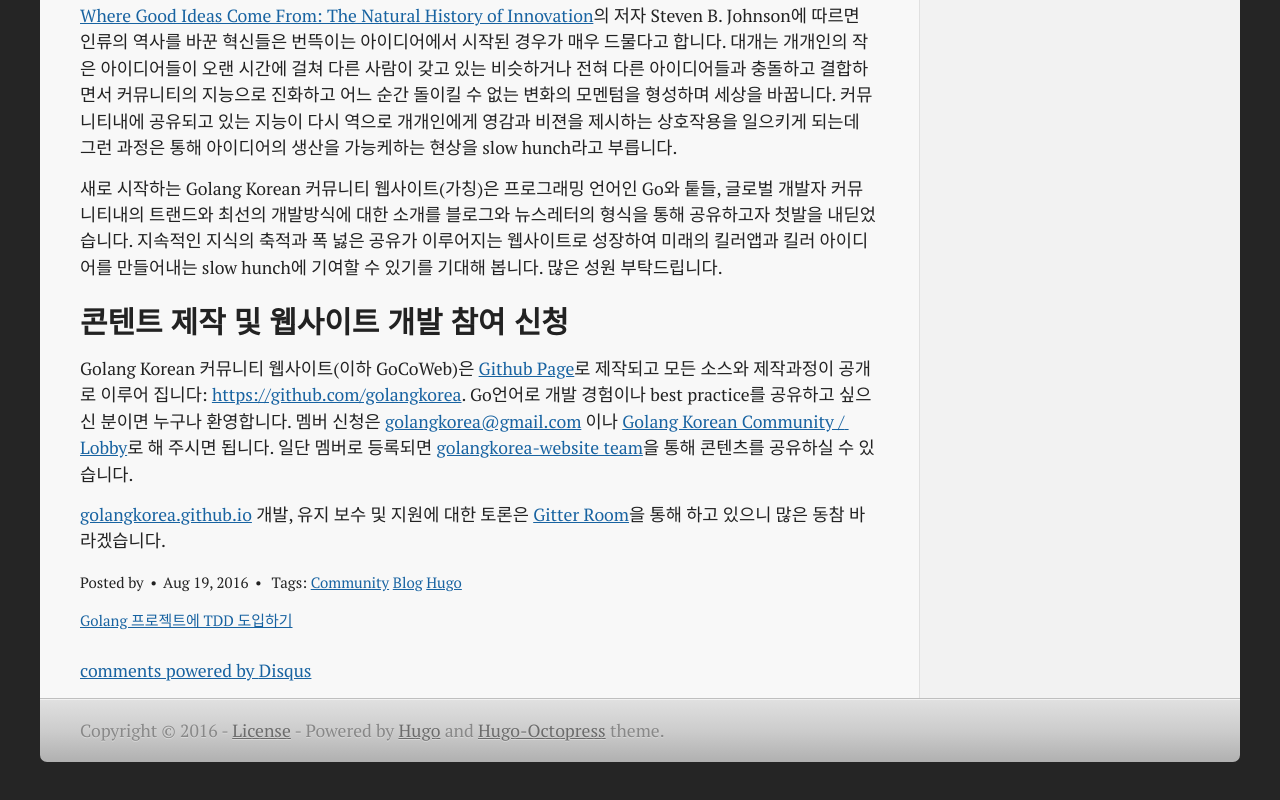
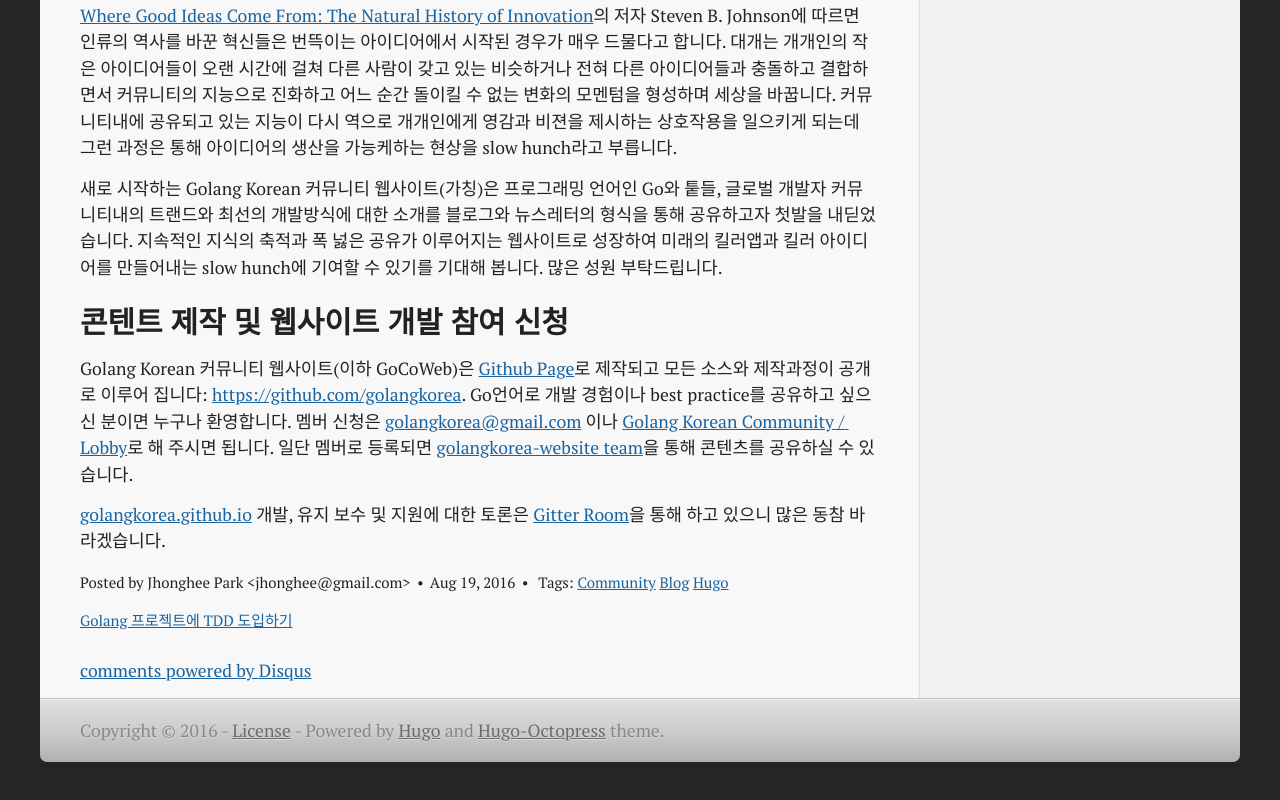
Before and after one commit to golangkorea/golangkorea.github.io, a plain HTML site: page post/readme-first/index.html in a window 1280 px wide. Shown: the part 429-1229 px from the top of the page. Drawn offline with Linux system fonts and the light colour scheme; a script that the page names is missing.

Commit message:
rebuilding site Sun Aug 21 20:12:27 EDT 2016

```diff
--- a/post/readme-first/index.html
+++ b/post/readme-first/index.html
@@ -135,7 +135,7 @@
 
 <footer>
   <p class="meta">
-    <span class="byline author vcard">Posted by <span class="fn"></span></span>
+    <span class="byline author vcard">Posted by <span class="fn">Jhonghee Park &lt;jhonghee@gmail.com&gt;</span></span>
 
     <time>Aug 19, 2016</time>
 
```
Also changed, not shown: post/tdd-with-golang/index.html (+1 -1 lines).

========================================================================

WHAT IS EXPECTED:
Return all the data above as written, leaving out only the pictures.

RESULT FOR THIS TASK:
Before and after one commit to golangkorea/golangkorea.github.io, a plain HTML site: page post/readme-first/index.html in a window 1280 px wide. Shown: the part 429-1229 px from the top of the page. Drawn offline with Linux system fonts and the light colour scheme; a script that the page names is missing.

Commit message:
rebuilding site Sun Aug 21 20:12:27 EDT 2016

```diff
--- a/post/readme-first/index.html
+++ b/post/readme-first/index.html
@@ -135,7 +135,7 @@
 
 <footer>
   <p class="meta">
-    <span class="byline author vcard">Posted by <span class="fn"></span></span>
+    <span class="byline author vcard">Posted by <span class="fn">Jhonghee Park &lt;jhonghee@gmail.com&gt;</span></span>
 
     <time>Aug 19, 2016</time>
 
```
Also changed, not shown: post/tdd-with-golang/index.html (+1 -1 lines).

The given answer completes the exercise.